More leaders (83%) said they feel optimistic about prospects for their own business over the next 12 months and CGA said the upswing in confidence coincides with the easing of restrictions and reopening of hospitality.

The Business Confidence Survey indicated a solid start to trading since outside service resumed in mid-April, with 58% of leaders rating their performance since then as ahead of their expectations, and 8% below.

However, the survey also found that only two in five (41%) businesses are now either trading at a profit or expect to do so by the end of June. It also highlighted some big issues facing hospitality over the remainder of 2021, especially around staff recruitment and retention, as well as the Indian Covid-19 variant.

Karl Chessell, CGA’s director - hospitality operators and food, EMEA, said: “After the immense challenges of 2020 and early 2021, it is very encouraging to see confidence levels riding so high across the managed sector. The figures are testament to the resilience of operators and the enduring appeal of restaurants, pubs and bars to consumers, and we can be optimistic that sales will follow confidence in bouncing back strongly this summer.”

Chessell said the road to recovery could be “long and uneven” and he emphasised the need for sustained support on challenges such as rent, rates and recruitment.

Sebastien Sepierre, managing director – EMEA, Fourth, added: “It’s incredibly encouraging to see optimism levels increase amongst business leaders. This positivity is tempered somewhat by the challenging labour market, with many operators struggling to recruit in the current climate as the demand for workers accelerates with the easing of restrictions.
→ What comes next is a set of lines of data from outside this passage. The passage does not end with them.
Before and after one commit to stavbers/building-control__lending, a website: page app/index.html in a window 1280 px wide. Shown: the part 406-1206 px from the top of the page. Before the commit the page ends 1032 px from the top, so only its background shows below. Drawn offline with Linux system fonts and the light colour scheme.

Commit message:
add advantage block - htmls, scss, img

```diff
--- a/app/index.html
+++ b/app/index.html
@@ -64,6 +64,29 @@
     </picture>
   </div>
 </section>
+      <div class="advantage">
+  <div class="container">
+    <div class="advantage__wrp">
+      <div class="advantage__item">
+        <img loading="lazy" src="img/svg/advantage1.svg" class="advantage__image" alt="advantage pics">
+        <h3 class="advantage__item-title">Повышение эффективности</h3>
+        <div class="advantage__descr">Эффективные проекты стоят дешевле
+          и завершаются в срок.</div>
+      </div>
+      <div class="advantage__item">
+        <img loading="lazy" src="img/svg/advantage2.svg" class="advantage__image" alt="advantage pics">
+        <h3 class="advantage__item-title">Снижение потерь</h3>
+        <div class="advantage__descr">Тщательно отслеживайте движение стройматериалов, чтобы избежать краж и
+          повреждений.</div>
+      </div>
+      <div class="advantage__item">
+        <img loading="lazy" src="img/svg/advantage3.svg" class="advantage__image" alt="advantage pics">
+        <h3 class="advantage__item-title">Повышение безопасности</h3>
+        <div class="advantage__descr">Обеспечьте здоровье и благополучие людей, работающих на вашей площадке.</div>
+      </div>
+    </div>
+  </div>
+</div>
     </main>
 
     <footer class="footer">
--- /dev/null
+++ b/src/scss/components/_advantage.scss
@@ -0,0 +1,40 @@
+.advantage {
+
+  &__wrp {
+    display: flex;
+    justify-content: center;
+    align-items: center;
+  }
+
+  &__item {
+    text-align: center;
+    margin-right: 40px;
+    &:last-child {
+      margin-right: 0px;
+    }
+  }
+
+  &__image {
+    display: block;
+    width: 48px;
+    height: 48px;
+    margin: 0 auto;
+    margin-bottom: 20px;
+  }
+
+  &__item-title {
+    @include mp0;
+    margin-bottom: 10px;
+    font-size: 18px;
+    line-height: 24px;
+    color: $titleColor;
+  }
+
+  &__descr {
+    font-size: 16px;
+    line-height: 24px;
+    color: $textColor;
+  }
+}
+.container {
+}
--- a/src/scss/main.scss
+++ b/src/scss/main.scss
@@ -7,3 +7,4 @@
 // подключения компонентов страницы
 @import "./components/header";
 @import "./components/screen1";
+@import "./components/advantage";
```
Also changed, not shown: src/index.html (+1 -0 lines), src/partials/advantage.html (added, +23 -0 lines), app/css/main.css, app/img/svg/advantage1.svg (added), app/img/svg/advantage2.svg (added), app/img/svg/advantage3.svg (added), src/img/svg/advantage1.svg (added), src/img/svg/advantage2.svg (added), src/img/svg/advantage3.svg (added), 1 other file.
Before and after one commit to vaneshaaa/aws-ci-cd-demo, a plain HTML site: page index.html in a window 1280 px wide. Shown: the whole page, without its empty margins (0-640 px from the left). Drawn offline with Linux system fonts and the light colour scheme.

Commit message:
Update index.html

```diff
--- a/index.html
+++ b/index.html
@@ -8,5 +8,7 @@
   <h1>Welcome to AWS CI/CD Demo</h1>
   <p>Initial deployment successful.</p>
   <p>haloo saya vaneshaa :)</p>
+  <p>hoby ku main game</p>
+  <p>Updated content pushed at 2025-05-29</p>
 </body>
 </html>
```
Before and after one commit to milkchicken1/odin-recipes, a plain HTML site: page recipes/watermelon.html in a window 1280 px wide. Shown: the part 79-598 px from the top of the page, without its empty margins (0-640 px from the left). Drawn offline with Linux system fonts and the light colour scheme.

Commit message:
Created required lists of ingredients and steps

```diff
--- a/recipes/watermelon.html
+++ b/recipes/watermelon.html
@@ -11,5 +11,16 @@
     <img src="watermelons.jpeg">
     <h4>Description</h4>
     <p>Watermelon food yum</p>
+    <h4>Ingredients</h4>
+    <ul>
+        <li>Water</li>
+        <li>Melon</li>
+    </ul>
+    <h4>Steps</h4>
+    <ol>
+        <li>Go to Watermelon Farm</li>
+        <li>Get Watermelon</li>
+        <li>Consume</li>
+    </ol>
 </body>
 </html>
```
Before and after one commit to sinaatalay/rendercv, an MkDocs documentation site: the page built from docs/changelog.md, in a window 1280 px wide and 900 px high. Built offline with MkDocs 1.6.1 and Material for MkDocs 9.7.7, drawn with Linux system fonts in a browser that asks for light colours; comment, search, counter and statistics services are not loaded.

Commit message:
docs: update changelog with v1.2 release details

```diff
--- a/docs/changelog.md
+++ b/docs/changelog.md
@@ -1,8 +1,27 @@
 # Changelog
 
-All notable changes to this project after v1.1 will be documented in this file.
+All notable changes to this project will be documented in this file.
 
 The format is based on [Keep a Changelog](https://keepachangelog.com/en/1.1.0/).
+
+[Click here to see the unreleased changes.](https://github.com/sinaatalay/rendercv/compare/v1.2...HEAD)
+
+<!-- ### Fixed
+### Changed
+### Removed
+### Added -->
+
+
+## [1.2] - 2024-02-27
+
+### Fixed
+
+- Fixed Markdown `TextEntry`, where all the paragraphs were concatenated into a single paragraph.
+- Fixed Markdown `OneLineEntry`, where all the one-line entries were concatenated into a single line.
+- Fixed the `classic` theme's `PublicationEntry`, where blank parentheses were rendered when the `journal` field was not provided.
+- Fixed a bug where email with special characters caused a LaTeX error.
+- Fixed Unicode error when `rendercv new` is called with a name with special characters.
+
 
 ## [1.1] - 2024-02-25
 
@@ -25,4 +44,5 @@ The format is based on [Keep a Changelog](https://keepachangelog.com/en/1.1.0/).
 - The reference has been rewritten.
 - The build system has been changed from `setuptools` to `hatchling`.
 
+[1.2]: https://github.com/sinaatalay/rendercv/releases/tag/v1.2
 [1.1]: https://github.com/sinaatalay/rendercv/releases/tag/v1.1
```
”As the industry slowly returns to full capacity, the recruitment challenge will be further exacerbated, so it’s never been more important for businesses to look at driving efficiencies and productivity in their management of labour.”